1080P, AKA Apple TV’s Downfall

by Hadley Stern Apr 07, 2008

I love my Apple TV. It streams all my music in an easy to use way. My kids can watch their favorite Lego Star Wars video for the umpteenth time (YouTube is my youngest sons idea of television). I can stream photos of just mentioned children to my TV. Watching video podcast rocks. But there is one downfall to Apple TV when it comes to video.

Quality.

Apple is at the moment selling a product that delivers an experience that is not the best it could be. What is the best? 1080P, or Blu-Ray in my case. Watching a movie in 1080P is an unmistakable step up. This is HD on steroids. This is a picture so smooth, clear, sultry and perfect that anything less is....well, less.

And this is, unfortunately, where the Apple TV comes into play. Watching "HD" content on the Apple TV does not compare to the true HD experience of Blu-Ray. Let's put it another way. A Blue Ray disk can hold up to 50 GBS (although, I think most movies are single-side, and use 25GB, anyone knowledgeable on this out there?). An Apple downloadable rental, or purchase comes in about a gig. Sure there is some compression in there (which is part of the problem). But take something that is 25 or 50 times bigger in file-size and chance are it is going to look a heck of a lot better.

We live with this compromise in digital music partly because, unless we are audiophile wonks, it's pretty hard to tell the difference between an iTunes Music store purchase and a compact disc. But this is not the case with movies. Even the most unsophisticated viewer will be able to tell the difference between Apple's version of HD and Blu-Ray. Apple's version isn't even as good at HD on television (at least in my case with FIOS HD). Apple TV may render HD by the letter of the law, but it certainly doesn't even come close to abiding by the technical definition.

Renting a movie on iTunes was, as is typical of most Apple user experiences, a pleasurable and straightforward task; handing over $4.99 has never been so easy. But compared to Netflix, who provide Blue Ray movies for the same price as DVDs, (unlike Apple which has a price difference of a dollar between regular resolution and their version of HD) iTunes rental is not compelling if you have a Blue Ray player. It is undeniably more convenient, but if you have spent all this money on a Blue Ray player and a 1080p set watching movies from an Apple TV is absurd.

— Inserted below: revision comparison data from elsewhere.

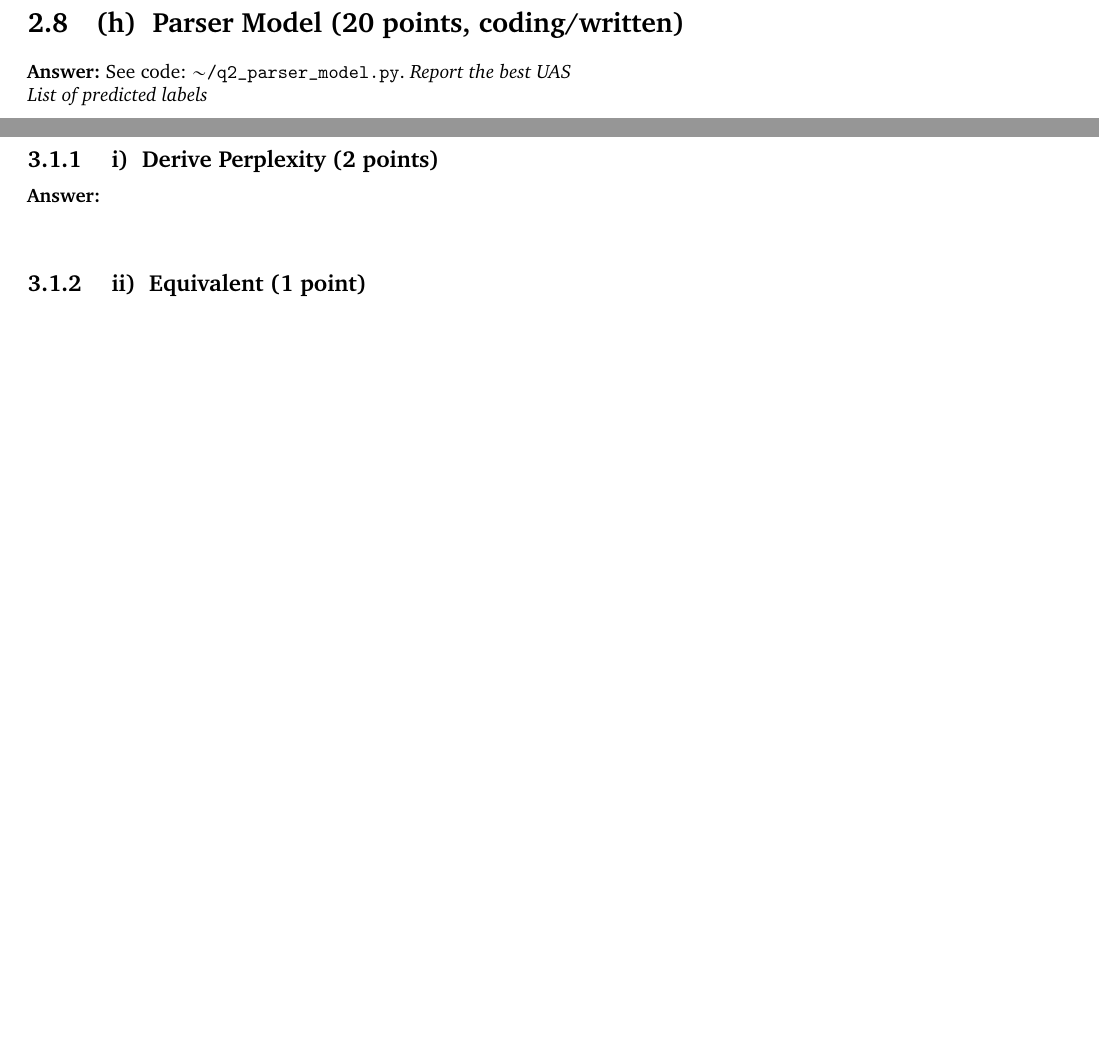
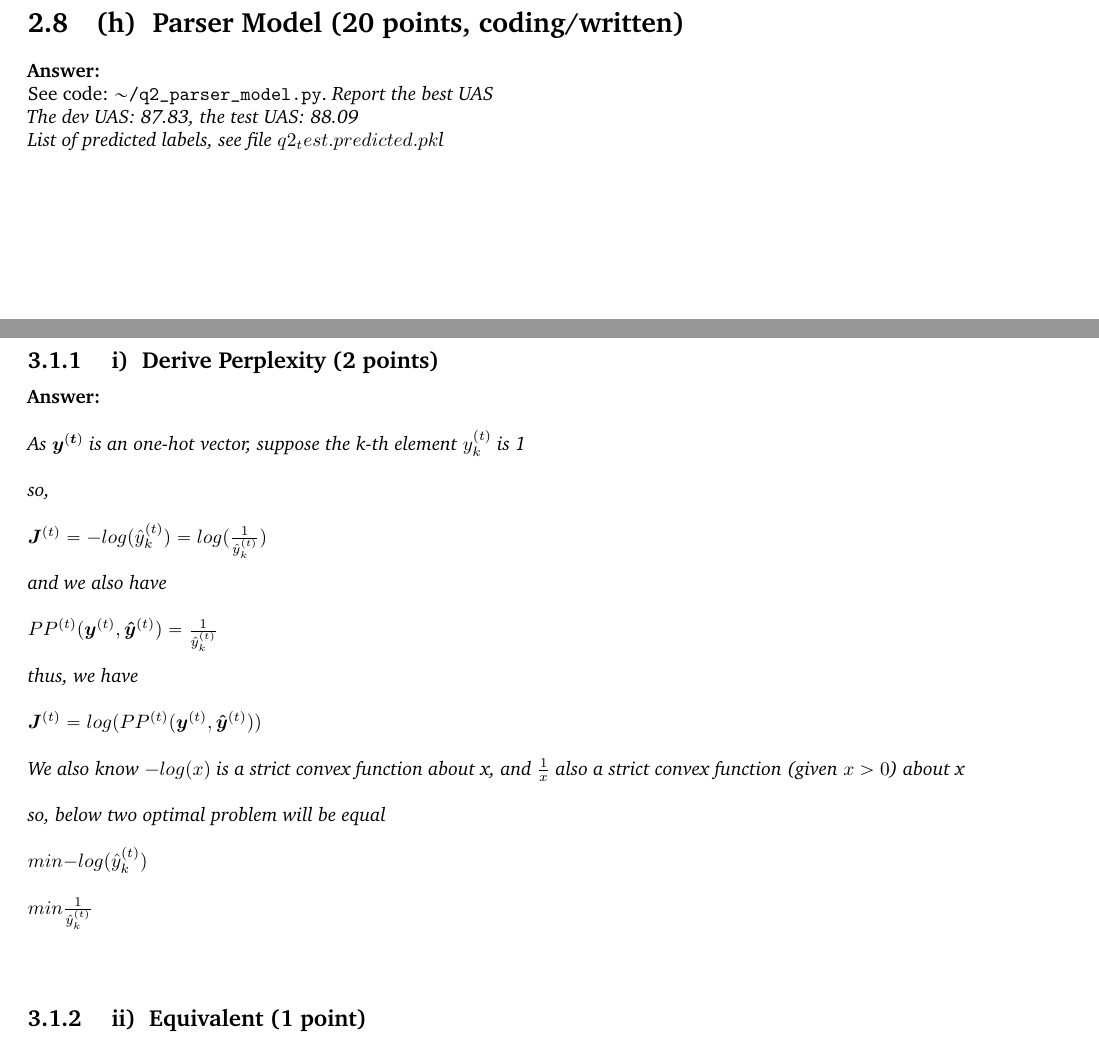
Before and after one commit to peter6888/cs224n, a LaTeX thesis (assignment2/LaTex/Peter888_HW2_CS224N.tex): two parts of pages 6 and 7 of 10 before the commit and two parts of pages 6 and 8 of 11 after it, joined at a grey line, cut so that both start at the same text, the shorter picture padded with empty space. Compiled offline with pdfLaTeX.

Commit message:
assignment2 q3 (a)

```diff
--- a/assignment2/LaTex/Peter888_HW2_CS224N.tex
+++ b/assignment2/LaTex/Peter888_HW2_CS224N.tex
@@ -154,9 +154,13 @@ $[ROOT]$ 							& $[ ]$ 									& ROOT $\rightarrow$ parsed & \verb|RIGHT-ARC|
 %----------------------
 \subproblem{h}{Parser Model (20 points, coding/written)}
 \noindent \textbf{Answer:}
-\noindent See code: $\sim$\verb|/q2_parser_model.py|.
+\noindent \\ See code: $\sim$\verb|/q2_parser_model.py|.
 \noindent \textit{Report the best UAS} \\
-\noindent \textit{List of predicted labels} \\
+\textit {
+The dev UAS: 87.83,  the test UAS: 88.09 \\
+}
+\noindent \textit{List of predicted labels, see file $q2_test.predicted.pk$l} \\
+
 \vskip4em
 
 %----------------------
@@ -172,7 +176,19 @@ $[ROOT]$ 							& $[ ]$ 									& ROOT $\rightarrow$ parsed & \verb|RIGHT-ARC|
 %----------------------
 \subproblem{a}{ Perplexity (4 points, written)}
 \subsubproblem{i} {Derive Perplexity (2 points)}
-\noindent \textbf{Answer:} \\
+\noindent \textbf{Answer:} \\ \\
+\textit {  As $\bm{y^{(t)}}$ is an one-hot vector, suppose the k-th element $y_{k}^{(t)}$ is 1 \\ \\
+so, \\ \\
+$\bm{J}^{(t)}=-log(\hat{y}_{k}^{(t)})=log(\frac{1}{\hat{y}_{k}^{(t)}})$ \\ \\
+and we also have \\ \\
+$PP^{(t)}(\bm{y}^{(t)},\bm{\hat{y}}^{(t)})=\frac{1}{\hat{y}_{k}^{(t)}}$ \\ \\
+thus, we have \\ \\
+$\bm{J}^{(t)}=log(PP^{(t)}(\bm{y}^{(t)},\bm{\hat{y}}^{(t)}))$ \\ \\
+We also know $-log(x)$ is a strict convex function about x, and $\frac{1}{x}$ also a strict convex function (given $x>0$) about x \\ \\
+so, below two optimal problem will be equal \\ \\
+$min{-log(\hat{y}_{k}^{(t)})}$ \\ \\
+$min{\frac{1}{\hat{y}_{k}^{(t)}}}$ \\ \\
+}
 \vskip2em
 \subsubproblem{ii} {Equivalent (1 point)}
 \noindent \textbf{Answer:} \\
```
Also changed, not shown: assignment2/LaTex/Peter888_HW2_CS224N.pdf, assignment2/LaTex/Peter888_HW2_CS224N.tex (2 more changed lines), 3 other files.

So how can Apple address this? I am not sure of the technical issues streaming Blu-Ray-like quality over the internet but I'm sure it is difficult at best. But it will happen, it is just a matter of who does it first. Here Apple has an opportunity to be a leader in technology, much like it was with Ethernet, SCSI, FireWire, and not having floppies. This is a technical and logistical challenge and Apple is up to the task. Unfortunately right now Apple has released a product that is as expensive or more expensive for far less quality. Apple TV 2 was a huge step up. But the time for Apple TV 3 is sooner rather than later if Apple really wants any meaningful participation in the digital family room.

What do you think? Am I being too picky? Is Apple TV HD quality enough? Or am I spot on? Let me know below.

Comments

  • I thought the Apple TV only HD rentals were “1080P” in resolution and came in 4-5 Gigs in size. Blu-Ray disk utilize both layers though.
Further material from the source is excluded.